Being fully concentrated on my business again, XMission, is challenging and exhilarating. I feel like I’ve done more this year than I’ve done since 1999. I will continue to fight against warrantless monitoring and corporate control of the Internet, as I always have. I’m working on archiving 2006/2012 as you can see from the links on the side. There are probably a lot of broken links inside, so forgive me for that. I’ll fix them as I find them.

Congratulations Move to Amend!

Move to Amend Salt Lake City has collected 11,251 signatures for a resolution calling for a constitutional amendment. The amendment would clearly state that corporations are not people and money is not speech. The Salt Lake City canvassers needed to collect 9,000 signatures and they collected 2,251 more than they needed. This is the first citizen resolution to collect enough signatures to make it on the ballot in Salt Lake City. Congratulations to all involved!

If you haven’t listened to This American Life’s recent episode, “Take the Money and Run for Office”, you should. Every American would be well served to take an hour and listen to what our elected spend most of their time doing in Washington. This is why I’m not taking PAC money. This is why I want public financing of federal campaigns.

Democratic Debate, April 11th

Wednesday, April 11, at 7:00 PM, The Women’s Democratic Club of Utah will host a debate between Democrats Pete Ashdown and Scott Howell, candidates for Utah’s U.S. Senate seat now occupied by 6-term Senator Orrin Hatch, who is seeking a 7th term. The public is welcome to attend.

Location:
Juan Diego Catholic High School
300 East 11800 South, Draper (accessible via 12300 South and 300 East)
Doors open at 6:00 PM
Debate begins promptly at 7:00 PM and concludes at or before 8:30 PM

Details regarding possible radio broadcast and Internet streaming to be announced.

County Conventions

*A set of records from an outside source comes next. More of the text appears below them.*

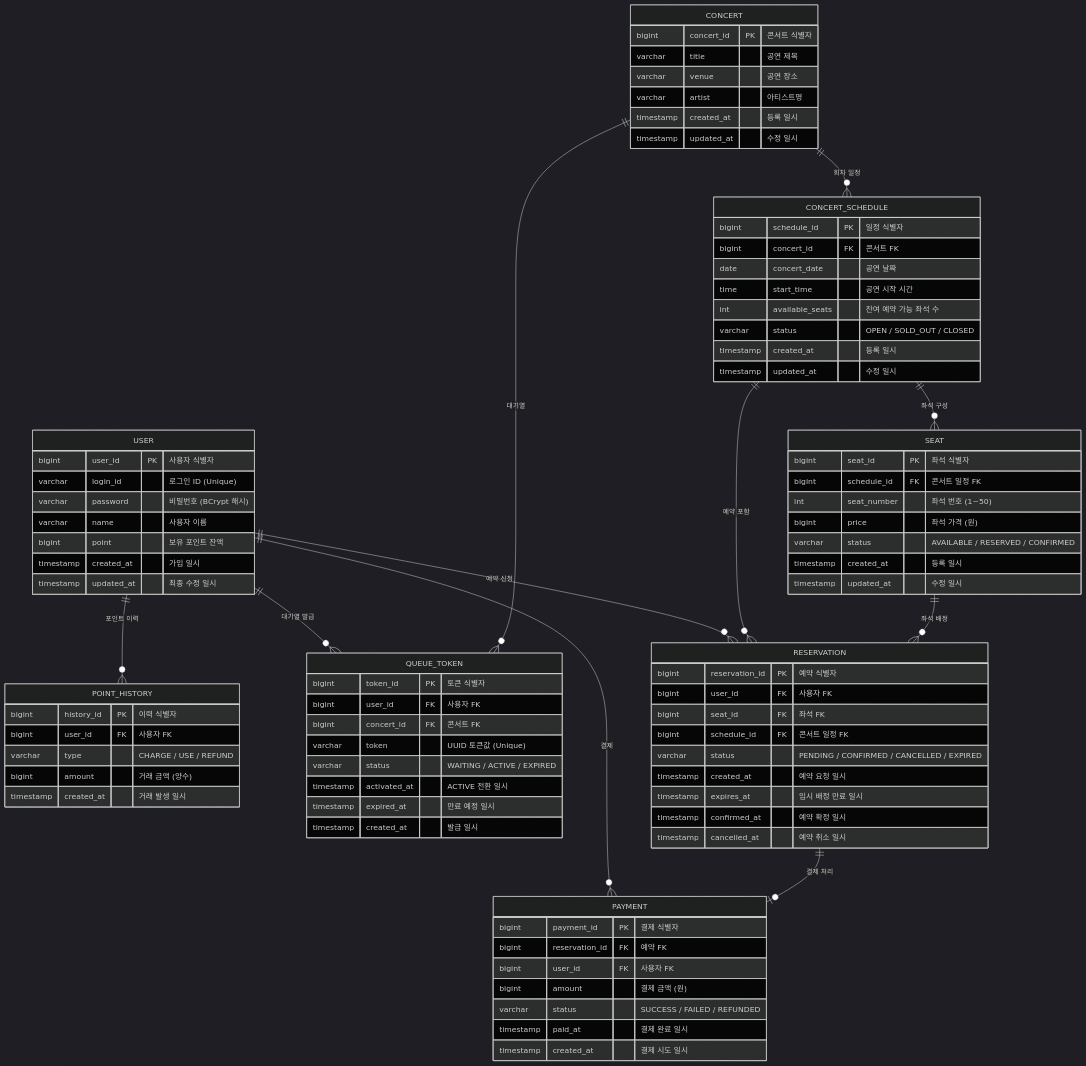
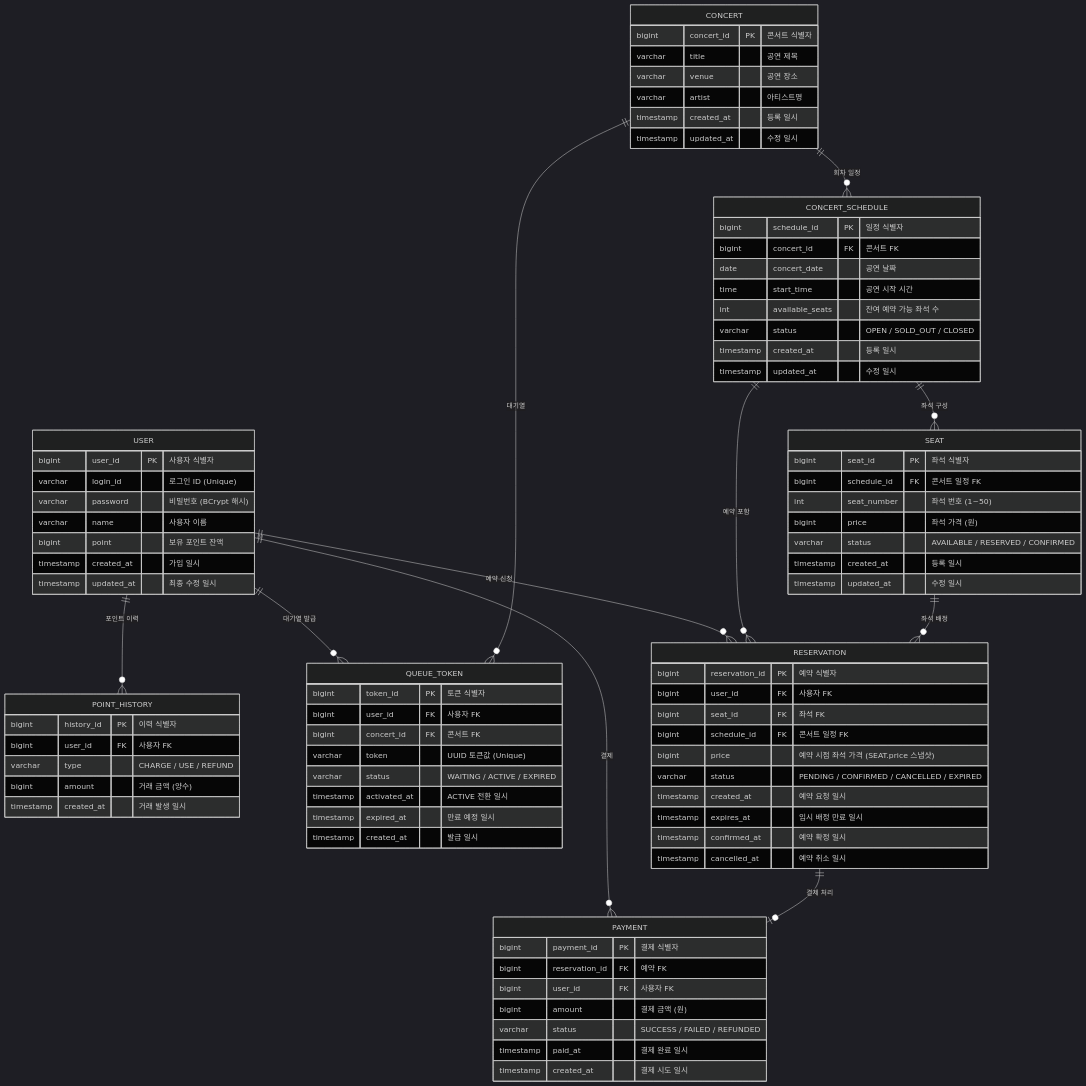
The diagram in docs/erd/erd.md (Jin0207/hhplus-concert-server), drawn with Mermaid (dark theme) before and after one commit. The commit also changed other lines of this file and 18 other files, not shown here.

First line of the commit message:
feat: Reservation 'price' 컬럼 추가 및 Payment 결제 플로우 구현

```diff
--- a/docs/erd/erd.md
+++ b/docs/erd/erd.md
@@ -70,6 +70,7 @@
     bigint user_id FK "사용자 FK"
     bigint seat_id FK "좌석 FK"
     bigint schedule_id FK "콘서트 일정 FK"
+    bigint price "예약 시점 좌석 가격 (SEAT.price 스냅샷)"
     varchar status "PENDING / CONFIRMED / CANCELLED / EXPIRED"
     timestamp created_at "예약 요청 일시"
     timestamp expires_at "임시 배정 만료 일시"
```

All of the county Democratic conventions are on my calendar now. I am going to try and attend as many as possible. In spite of having a possible airplane ride to St. George, I think there is a distinct possibility that there isn’t enough time to do both Weber County and Washington County conventions, which start 30 minutes apart from each other. In this case, I am asking for any volunteers in Washington, Iron, and Grand counties to represent my campaign to their conventions. Please email my staff to let them know if you would be willing.

I could also use some driving help to get to some of these conventions. Also email staff if you are able. You only need a current license, I will provide the transportation and gas.

Please attend your county convention! I look forward to seeing you there!